As luck would have it, the lady in line in front of me had been working at the Mount Rushmore bookstore for 14 years and was on her lunch break and knew all about the monument and the movie. She explained that the restaurant made famous when Eva Marie Saint shot Cary Grant had been closer to the monument and was torn down when the new, more spacious facilities were completed in 1998. My personal tour guide turned the otherwise boring wait in line into an informative discussion of great interest to me.
The food was good and not unreasonably priced. A steaming bowl of buffalo stew hit the spot. Near the tall windows facing the mountain, I shared one of many long tables with a group of senior citizens on a bus tour of the national parks and enjoyed a most pleasant conversation. As they were leaving, one old fellow hung back, looking longingly at my riding gear stacked in the chair near him. He softly informed me that he had ridden for many years but sold his motorcycle when he was 65 because he feared that he could not bounce back from injuries the way he once did. But then he went on to add that he really missed riding.

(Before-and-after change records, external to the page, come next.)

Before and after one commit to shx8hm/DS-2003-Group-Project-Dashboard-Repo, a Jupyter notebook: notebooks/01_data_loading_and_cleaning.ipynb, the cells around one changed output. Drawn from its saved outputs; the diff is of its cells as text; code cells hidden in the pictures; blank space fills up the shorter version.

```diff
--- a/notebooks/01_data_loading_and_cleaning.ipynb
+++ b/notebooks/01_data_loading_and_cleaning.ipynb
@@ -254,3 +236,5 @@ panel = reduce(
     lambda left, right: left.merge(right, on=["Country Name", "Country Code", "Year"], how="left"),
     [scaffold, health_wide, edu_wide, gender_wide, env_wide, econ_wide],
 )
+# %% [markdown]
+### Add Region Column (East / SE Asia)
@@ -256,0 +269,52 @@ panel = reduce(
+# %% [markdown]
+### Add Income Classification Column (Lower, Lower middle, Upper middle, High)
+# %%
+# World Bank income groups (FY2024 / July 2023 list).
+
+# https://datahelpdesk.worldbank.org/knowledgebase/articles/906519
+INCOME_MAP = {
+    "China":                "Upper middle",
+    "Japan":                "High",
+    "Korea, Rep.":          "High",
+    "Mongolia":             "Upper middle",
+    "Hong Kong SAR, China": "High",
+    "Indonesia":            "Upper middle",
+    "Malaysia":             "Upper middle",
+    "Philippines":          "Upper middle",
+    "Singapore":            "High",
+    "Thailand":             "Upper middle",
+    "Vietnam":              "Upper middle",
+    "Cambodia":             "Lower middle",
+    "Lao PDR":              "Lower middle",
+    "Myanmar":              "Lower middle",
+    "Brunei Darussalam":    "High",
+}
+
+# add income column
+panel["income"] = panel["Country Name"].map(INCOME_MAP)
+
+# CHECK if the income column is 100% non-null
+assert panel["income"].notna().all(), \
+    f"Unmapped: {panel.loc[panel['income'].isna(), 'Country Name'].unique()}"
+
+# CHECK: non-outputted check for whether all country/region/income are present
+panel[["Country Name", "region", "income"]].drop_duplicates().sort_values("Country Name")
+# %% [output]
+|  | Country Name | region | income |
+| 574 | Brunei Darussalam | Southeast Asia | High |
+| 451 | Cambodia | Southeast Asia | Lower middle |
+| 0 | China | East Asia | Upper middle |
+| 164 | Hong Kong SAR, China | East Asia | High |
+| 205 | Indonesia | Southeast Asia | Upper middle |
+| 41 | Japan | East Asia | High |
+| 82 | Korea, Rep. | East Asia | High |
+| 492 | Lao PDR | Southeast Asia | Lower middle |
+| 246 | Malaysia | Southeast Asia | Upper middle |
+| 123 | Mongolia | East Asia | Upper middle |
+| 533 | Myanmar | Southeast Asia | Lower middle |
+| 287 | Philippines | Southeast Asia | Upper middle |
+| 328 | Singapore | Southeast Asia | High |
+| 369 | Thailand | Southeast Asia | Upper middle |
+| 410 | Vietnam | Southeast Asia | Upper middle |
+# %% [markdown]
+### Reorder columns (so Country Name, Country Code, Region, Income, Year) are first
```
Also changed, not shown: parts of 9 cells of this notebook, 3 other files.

|"My lands are where my dead lie buried."|
"Never forget your dreams."
The rain ended and the sun came out. Not far away was my next destination, Crazy Horse Memorial. Unlike Mount Rushmore, which is funded by federal and South Dakota taxes, Crazy Horse is entirely a private venture with absolutely no tax money involved.

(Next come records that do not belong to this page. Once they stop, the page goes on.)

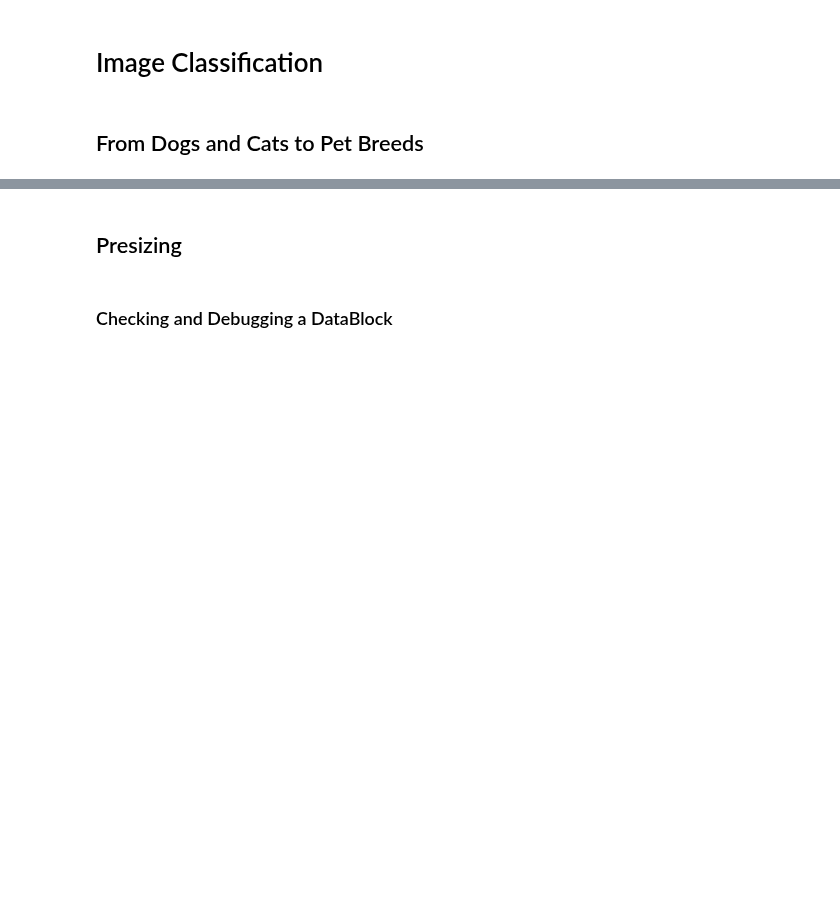
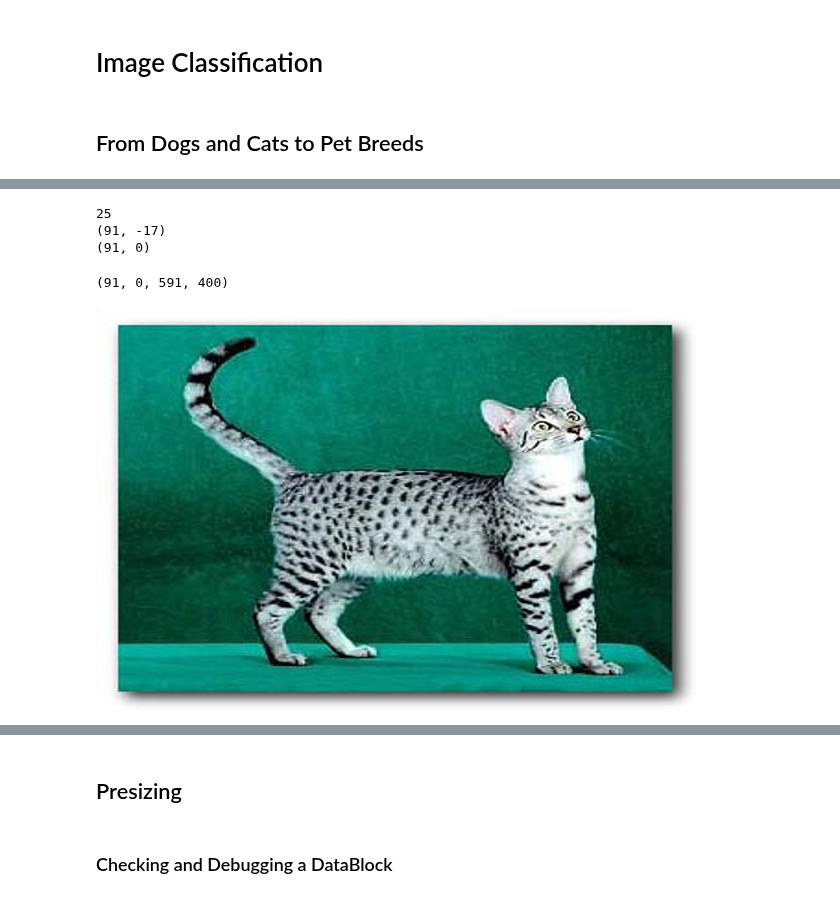
Before and after one commit to fhdbbk/fastai-1, a Jupyter notebook: 04_pet_breeds.ipynb, the cells around one changed output, grey strips where cells are left out. Cells and saved outputs as stored; diff of their text form; code cells hidden in the pictures; blank space fills up the shorter version.

```diff
--- a/04_pet_breeds.ipynb
+++ b/04_pet_breeds.ipynb
@@ -36,0 +57,21 @@ dls = pets.dataloaders(path/"images")
+# %%
+wd = 100
+hd = -100
+w_rand = (0, wd)
+h_rand = (hd, -1)
+print(random.randint(*w_rand))
+tl = fastuple(random.randint(*w_rand), random.randint(*h_rand))
+print(tl)
+print(tl.max(0))
+c = tl.max(0)
+(*c, *c.add((500, 500)).min((600, 400)))
+# %% [output]
+25
+(91, -17)
+(91, 0)
+(91, 0, 591, 400)
+# %%
+img = PILImage(PILImage.create(fname).resize((600,400)))
+img
+# %% [output]
+[figure, added]
```
Also changed, not shown: parts of 9 cells of this notebook.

When complete, it will be the largest monument ever created, larger than the pyramids, taller than the Washington Monument. To give you some sense of scale, all four heads on Mount Rushmore would fit on merely the head of Crazy Horse. Fees, which include a free bus ride from the visitor center to the base of the mountain, were $9 per person up to $20 per vehicle, except motorcycles which was $4 a rider and well worth it. Of course no motorcyclist can travel this part of the country without making a pilgrimage to Sturgis...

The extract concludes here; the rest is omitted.